• Matt Miller

Movies you might’ve missed


Title: Jiro Dreams of Sushi (2011)

Directed: David Gelb

Genre: Documentary

Accessible via: YouTube

Brief Synopsis: Revered sushi chef Jiro Ono strives for perfection in his work, while his eldest son, Yoshikazu, has trouble living up to his father's legacy.

Aggregate Scores: 7.9 IMDb 99% Rotten Tomatoes Ebert 3/4 Stars

Review: If you choose a job you love, according to the old adage, you will never work a day in your life. While many of us would roll our eyes at that notion, for 3-star Michelin award winning Chef Jiro Ono, it is his most basic philosophy. The title is no exaggeration: Jiro admits freely that he has "visions" of sushi, even after working 18-hour days in his 80s. His dedication pays off, not only in adoration from other chefs and critics, but by a fully booked restaurant, month-long waiting lists, and meals that start at 30,000 yen ($366 Canadian).

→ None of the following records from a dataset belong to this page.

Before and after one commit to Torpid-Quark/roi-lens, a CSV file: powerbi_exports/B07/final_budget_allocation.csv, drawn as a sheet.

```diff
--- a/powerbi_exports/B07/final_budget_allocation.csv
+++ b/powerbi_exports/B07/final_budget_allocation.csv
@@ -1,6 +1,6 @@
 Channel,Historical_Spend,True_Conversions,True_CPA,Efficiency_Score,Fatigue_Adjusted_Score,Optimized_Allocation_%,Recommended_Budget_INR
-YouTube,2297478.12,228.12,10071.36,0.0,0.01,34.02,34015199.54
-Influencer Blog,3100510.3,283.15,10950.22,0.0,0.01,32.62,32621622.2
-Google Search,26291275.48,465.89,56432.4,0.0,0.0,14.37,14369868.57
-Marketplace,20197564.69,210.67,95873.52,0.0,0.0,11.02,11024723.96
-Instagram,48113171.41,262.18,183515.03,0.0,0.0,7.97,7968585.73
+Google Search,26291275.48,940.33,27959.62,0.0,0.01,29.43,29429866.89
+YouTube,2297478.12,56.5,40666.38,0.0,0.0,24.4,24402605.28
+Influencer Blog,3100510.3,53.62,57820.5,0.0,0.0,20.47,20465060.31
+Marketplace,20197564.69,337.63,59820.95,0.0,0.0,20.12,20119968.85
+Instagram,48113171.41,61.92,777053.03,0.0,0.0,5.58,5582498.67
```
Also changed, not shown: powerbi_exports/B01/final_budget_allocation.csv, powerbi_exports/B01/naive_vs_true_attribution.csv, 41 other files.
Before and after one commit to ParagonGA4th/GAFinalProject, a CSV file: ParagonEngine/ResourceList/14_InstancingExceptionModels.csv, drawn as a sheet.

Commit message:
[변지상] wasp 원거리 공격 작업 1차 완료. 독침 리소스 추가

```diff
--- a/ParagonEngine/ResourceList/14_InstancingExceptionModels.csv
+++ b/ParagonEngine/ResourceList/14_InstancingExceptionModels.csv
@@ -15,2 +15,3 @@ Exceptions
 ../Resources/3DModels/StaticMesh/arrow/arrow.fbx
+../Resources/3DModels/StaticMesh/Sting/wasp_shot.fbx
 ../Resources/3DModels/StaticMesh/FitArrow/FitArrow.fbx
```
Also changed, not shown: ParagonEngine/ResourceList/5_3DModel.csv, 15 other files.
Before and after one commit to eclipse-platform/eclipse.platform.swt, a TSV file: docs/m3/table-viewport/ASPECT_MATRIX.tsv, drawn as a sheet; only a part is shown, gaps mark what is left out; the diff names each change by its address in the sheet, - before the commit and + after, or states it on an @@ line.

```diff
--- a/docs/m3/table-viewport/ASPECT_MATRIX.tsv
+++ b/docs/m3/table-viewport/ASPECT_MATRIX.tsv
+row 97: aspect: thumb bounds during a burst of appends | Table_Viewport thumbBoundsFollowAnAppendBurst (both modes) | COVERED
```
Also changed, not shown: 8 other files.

Jiro is a shokunin, a Japanese word meaning master artisan. It is a title of utmost respect and responsibility, and the venerated chef does not take it lightly. The documentary goes to great lengths to show the intensive labour involved in his process. He picks only the most perfect seafood, hand-massages his octopus for over 45 minutes, and seats his guests in order of gender and handedness. No detail is too small in his unfaltering demand for perfection.

What is most impressive about this film is how it looks beyond the incredible food and picks up on the fascinating family dynamics. In Japanese culture, it is customary for the son to follow in the footsteps of the father. But what happens when your father is the greatest at his craft? Perfection is not a goal, it is a requirement. Jiro's son Yoshikazu is incredibly talented in his own right. He has diligently worked under his father for over 30 years, but even he freely admits that if he produces the same quality sushi as Jiro, he will never be as successful. It is a sobering reality that obviously pains Yoshikazu. No matter how hard he tries, the spectre of his father will loom over him even after the restaurant is his. The documentarians portray this storyline better than most narrative films, and it makes this documentary so much more engaging.

We are incredibly lucky to live in a time when documentaries are more easily accessible than ever before, thanks to platforms like Netflix and YouTube. However, even against strong competition, Jiro towers above other food documentaries because it is able to capture a story instead of create one. There is nothing forced in this film, as the beautiful camerawork flows effortlessly from one scene to the next, much like Jiro's courses. If you have watched recent docs like Chef's Table, you will notice Jiro's and director David Gelb's stylistic influence immediately. Jiro has done for food what Planet Earth did for wildlife, and this makes it a can't-miss film.